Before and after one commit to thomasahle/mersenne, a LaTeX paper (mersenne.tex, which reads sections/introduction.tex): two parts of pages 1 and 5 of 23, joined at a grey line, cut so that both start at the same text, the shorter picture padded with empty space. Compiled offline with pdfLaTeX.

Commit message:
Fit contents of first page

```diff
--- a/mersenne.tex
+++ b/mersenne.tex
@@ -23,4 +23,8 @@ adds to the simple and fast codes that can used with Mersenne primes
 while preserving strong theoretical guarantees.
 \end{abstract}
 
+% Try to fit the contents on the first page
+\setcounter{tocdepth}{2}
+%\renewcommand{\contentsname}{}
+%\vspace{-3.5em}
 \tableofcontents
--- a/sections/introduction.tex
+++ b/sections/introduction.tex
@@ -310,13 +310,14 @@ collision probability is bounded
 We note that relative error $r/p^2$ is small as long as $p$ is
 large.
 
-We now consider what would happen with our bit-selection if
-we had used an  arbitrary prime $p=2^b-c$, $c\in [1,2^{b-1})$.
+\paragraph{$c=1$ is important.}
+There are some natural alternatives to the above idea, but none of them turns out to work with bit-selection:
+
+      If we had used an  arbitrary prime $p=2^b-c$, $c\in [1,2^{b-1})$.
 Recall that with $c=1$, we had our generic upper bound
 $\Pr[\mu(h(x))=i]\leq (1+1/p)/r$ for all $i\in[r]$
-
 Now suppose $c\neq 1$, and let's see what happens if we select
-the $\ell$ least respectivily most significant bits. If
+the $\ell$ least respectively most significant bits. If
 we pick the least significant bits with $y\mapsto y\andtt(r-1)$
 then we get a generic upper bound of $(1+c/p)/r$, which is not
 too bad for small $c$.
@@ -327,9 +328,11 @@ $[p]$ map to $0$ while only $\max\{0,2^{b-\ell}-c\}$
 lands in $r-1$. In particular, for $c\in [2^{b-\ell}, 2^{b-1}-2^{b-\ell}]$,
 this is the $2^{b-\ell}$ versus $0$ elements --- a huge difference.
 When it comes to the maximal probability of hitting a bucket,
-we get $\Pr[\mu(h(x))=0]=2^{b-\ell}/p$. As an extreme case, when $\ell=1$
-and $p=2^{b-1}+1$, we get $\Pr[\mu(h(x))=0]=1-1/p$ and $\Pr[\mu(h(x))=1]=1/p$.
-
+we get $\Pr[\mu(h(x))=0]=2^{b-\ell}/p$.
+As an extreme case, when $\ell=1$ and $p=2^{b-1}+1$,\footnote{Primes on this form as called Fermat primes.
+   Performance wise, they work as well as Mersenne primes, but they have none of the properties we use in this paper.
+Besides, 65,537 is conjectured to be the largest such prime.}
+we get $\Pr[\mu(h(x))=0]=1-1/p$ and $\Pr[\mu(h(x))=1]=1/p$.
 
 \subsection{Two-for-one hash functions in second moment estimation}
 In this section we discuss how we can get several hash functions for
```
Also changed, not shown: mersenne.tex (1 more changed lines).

★ ★ ★

- _WHAT IS BEING ASKED_
If a line in the entries contains the word "with", copy that line out.

- _RESPONSE TO THE TASK_
Before and after one commit to thomasahle/mersenne, a LaTeX paper (mersenne.tex, which reads sections/introduction.tex): two parts of pages 1 and 5 of 23, joined at a grey line, cut so that both start at the same text, the shorter picture padded with empty space. Compiled offline with pdfLaTeX.
@@ -23,4 +23,8 @@ adds to the simple and fast codes that can used with Mersenne primes
-We now consider what would happen with our bit-selection if
+There are some natural alternatives to the above idea, but none of them turns out to work with bit-selection:
 Recall that with $c=1$, we had our generic upper bound
 we pick the least significant bits with $y\mapsto y\andtt(r-1)$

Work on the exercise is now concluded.